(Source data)

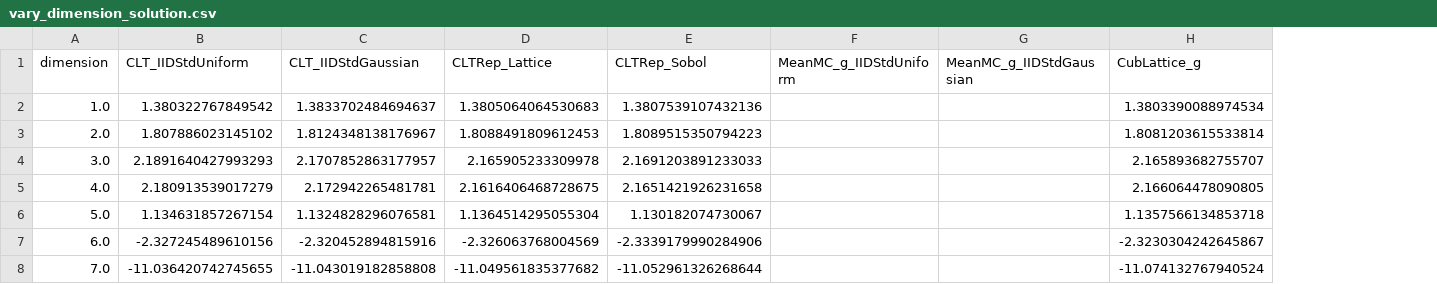
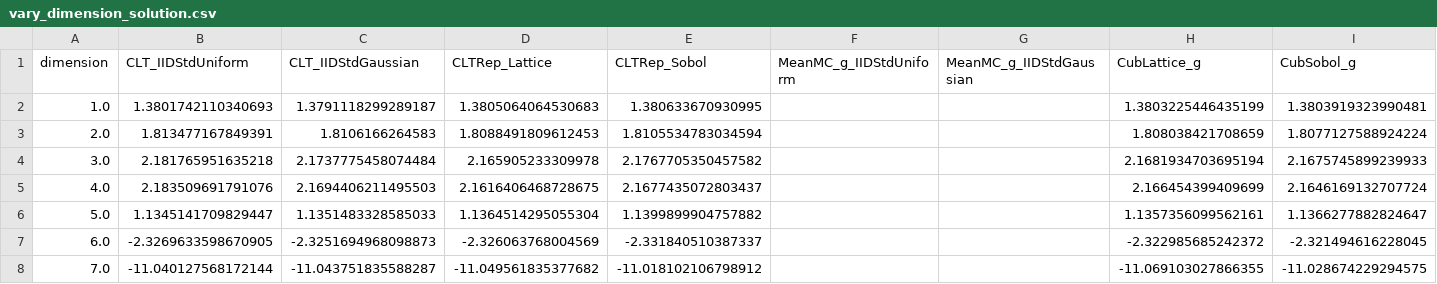
Before and after one commit to QMCSoftware/QMCSoftware, a CSV file: python_prototype/outputs/mc_vs_qmc/vary_dimension_solution.csv, drawn as a sheet; only a part is shown; the diff covers the shown part only; the diff names each change by its address in the sheet, - before the commit and + after, or states it on an @@ line.

```diff
--- a/python_prototype/outputs/mc_vs_qmc/vary_dimension_solution.csv
+++ b/python_prototype/outputs/mc_vs_qmc/vary_dimension_solution.csv
+column I (CubSobol_g), rows 2-8: 1.3803919323990481 | 1.8077127588924224 | 2.1675745899239933 | 2.1646169132707724 | 1.1366277882824647 | -2.321494616228045 | -11.028674229294575
-B2 (CLT_IIDStdUniform): 1.380322767849542
+B2 (CLT_IIDStdUniform): 1.3801742110340693
-C2 (CLT_IIDStdGaussian): 1.3833702484694637
+C2 (CLT_IIDStdGaussian): 1.3791118299289187
-E2 (CLTRep_Sobol): 1.3807539107432136
+E2 (CLTRep_Sobol): 1.380633670930995
-H2 (CubLattice_g): 1.3803390088974534
+H2 (CubLattice_g): 1.3803225446435199
-B3 (CLT_IIDStdUniform): 1.807886023145102
+B3 (CLT_IIDStdUniform): 1.813477167849391
-C3 (CLT_IIDStdGaussian): 1.8124348138176967
+C3 (CLT_IIDStdGaussian): 1.8106166264583
-E3 (CLTRep_Sobol): 1.8089515350794223
+E3 (CLTRep_Sobol): 1.8105534783034594
-H3 (CubLattice_g): 1.8081203615533814
+H3 (CubLattice_g): 1.808038421708659
-B4 (CLT_IIDStdUniform): 2.1891640427993293
+B4 (CLT_IIDStdUniform): 2.181765951635218
-C4 (CLT_IIDStdGaussian): 2.1707852863177957
+C4 (CLT_IIDStdGaussian): 2.1737775458074484
-E4 (CLTRep_Sobol): 2.1691203891233033
+E4 (CLTRep_Sobol): 2.1767705350457582
-H4 (CubLattice_g): 2.165893682755707
+H4 (CubLattice_g): 2.1681934703695194
-B5 (CLT_IIDStdUniform): 2.180913539017279
+B5 (CLT_IIDStdUniform): 2.183509691791076
-C5 (CLT_IIDStdGaussian): 2.172942265481781
+C5 (CLT_IIDStdGaussian): 2.1694406211495503
-E5 (CLTRep_Sobol): 2.1651421926231658
+E5 (CLTRep_Sobol): 2.1677435072803437
-H5 (CubLattice_g): 2.166064478090805
+H5 (CubLattice_g): 2.166454399409699
-B6 (CLT_IIDStdUniform): 1.134631857267154
+B6 (CLT_IIDStdUniform): 1.1345141709829447
-C6 (CLT_IIDStdGaussian): 1.1324828296076581
+C6 (CLT_IIDStdGaussian): 1.1351483328585033
-E6 (CLTRep_Sobol): 1.130182074730067
+E6 (CLTRep_Sobol): 1.1399899904757882
-H6 (CubLattice_g): 1.1357566134853718
+H6 (CubLattice_g): 1.1357356099562161
-B7 (CLT_IIDStdUniform): -2.327245489610156
+B7 (CLT_IIDStdUniform): -2.3269633598670905
-C7 (CLT_IIDStdGaussian): -2.320452894815916
+C7 (CLT_IIDStdGaussian): -2.3251694968098873
-E7 (CLTRep_Sobol): -2.3339179990284906
+E7 (CLTRep_Sobol): -2.331840510387337
-H7 (CubLattice_g): -2.3230304242645867
+H7 (CubLattice_g): -2.322985685242372
-B8 (CLT_IIDStdUniform): -11.036420742745655
+B8 (CLT_IIDStdUniform): -11.040127568172144
-C8 (CLT_IIDStdGaussian): -11.043019182858808
+C8 (CLT_IIDStdGaussian): -11.043751835588287
-E8 (CLTRep_Sobol): -11.052961326268644
+E8 (CLTRep_Sobol): -11.018102106798912
-H8 (CubLattice_g): -11.074132767940524
+H8 (CubLattice_g): -11.069103027866355
```
Also changed, not shown: 132 edited cells elsewhere in this file, python_prototype/outputs/mc_vs_qmc/vary_abs_tol_n_total.csv, python_prototype/outputs/mc_vs_qmc/vary_dimension_n_total.csv, 16 other files.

Task description:
Retype each entry precisely. Skip images entirely.

Finished exercise:
Before and after one commit to QMCSoftware/QMCSoftware, a CSV file: python_prototype/outputs/mc_vs_qmc/vary_dimension_solution.csv, drawn as a sheet; only a part is shown; the diff covers the shown part only; the diff names each change by its address in the sheet, - before the commit and + after, or states it on an @@ line.

```diff
--- a/python_prototype/outputs/mc_vs_qmc/vary_dimension_solution.csv
+++ b/python_prototype/outputs/mc_vs_qmc/vary_dimension_solution.csv
+column I (CubSobol_g), rows 2-8: 1.3803919323990481 | 1.8077127588924224 | 2.1675745899239933 | 2.1646169132707724 | 1.1366277882824647 | -2.321494616228045 | -11.028674229294575
-B2 (CLT_IIDStdUniform): 1.380322767849542
+B2 (CLT_IIDStdUniform): 1.3801742110340693
-C2 (CLT_IIDStdGaussian): 1.3833702484694637
+C2 (CLT_IIDStdGaussian): 1.3791118299289187
-E2 (CLTRep_Sobol): 1.3807539107432136
+E2 (CLTRep_Sobol): 1.380633670930995
-H2 (CubLattice_g): 1.3803390088974534
+H2 (CubLattice_g): 1.3803225446435199
-B3 (CLT_IIDStdUniform): 1.807886023145102
+B3 (CLT_IIDStdUniform): 1.813477167849391
-C3 (CLT_IIDStdGaussian): 1.8124348138176967
+C3 (CLT_IIDStdGaussian): 1.8106166264583
-E3 (CLTRep_Sobol): 1.8089515350794223
+E3 (CLTRep_Sobol): 1.8105534783034594
-H3 (CubLattice_g): 1.8081203615533814
+H3 (CubLattice_g): 1.808038421708659
-B4 (CLT_IIDStdUniform): 2.1891640427993293
+B4 (CLT_IIDStdUniform): 2.181765951635218
-C4 (CLT_IIDStdGaussian): 2.1707852863177957
+C4 (CLT_IIDStdGaussian): 2.1737775458074484
-E4 (CLTRep_Sobol): 2.1691203891233033
+E4 (CLTRep_Sobol): 2.1767705350457582
-H4 (CubLattice_g): 2.165893682755707
+H4 (CubLattice_g): 2.1681934703695194
-B5 (CLT_IIDStdUniform): 2.180913539017279
+B5 (CLT_IIDStdUniform): 2.183509691791076
-C5 (CLT_IIDStdGaussian): 2.172942265481781
+C5 (CLT_IIDStdGaussian): 2.1694406211495503
-E5 (CLTRep_Sobol): 2.1651421926231658
+E5 (CLTRep_Sobol): 2.1677435072803437
-H5 (CubLattice_g): 2.166064478090805
+H5 (CubLattice_g): 2.166454399409699
-B6 (CLT_IIDStdUniform): 1.134631857267154
+B6 (CLT_IIDStdUniform): 1.1345141709829447
-C6 (CLT_IIDStdGaussian): 1.1324828296076581
+C6 (CLT_IIDStdGaussian): 1.1351483328585033
-E6 (CLTRep_Sobol): 1.130182074730067
+E6 (CLTRep_Sobol): 1.1399899904757882
-H6 (CubLattice_g): 1.1357566134853718
+H6 (CubLattice_g): 1.1357356099562161
-B7 (CLT_IIDStdUniform): -2.327245489610156
+B7 (CLT_IIDStdUniform): -2.3269633598670905
-C7 (CLT_IIDStdGaussian): -2.320452894815916
+C7 (CLT_IIDStdGaussian): -2.3251694968098873
-E7 (CLTRep_Sobol): -2.3339179990284906
+E7 (CLTRep_Sobol): -2.331840510387337
-H7 (CubLattice_g): -2.3230304242645867
+H7 (CubLattice_g): -2.322985685242372
-B8 (CLT_IIDStdUniform): -11.036420742745655
+B8 (CLT_IIDStdUniform): -11.040127568172144
-C8 (CLT_IIDStdGaussian): -11.043019182858808
+C8 (CLT_IIDStdGaussian): -11.043751835588287
-E8 (CLTRep_Sobol): -11.052961326268644
+E8 (CLTRep_Sobol): -11.018102106798912
-H8 (CubLattice_g): -11.074132767940524
+H8 (CubLattice_g): -11.069103027866355
```
Also changed, not shown: 132 edited cells elsewhere in this file, python_prototype/outputs/mc_vs_qmc/vary_abs_tol_n_total.csv, python_prototype/outputs/mc_vs_qmc/vary_dimension_n_total.csv, 16 other files.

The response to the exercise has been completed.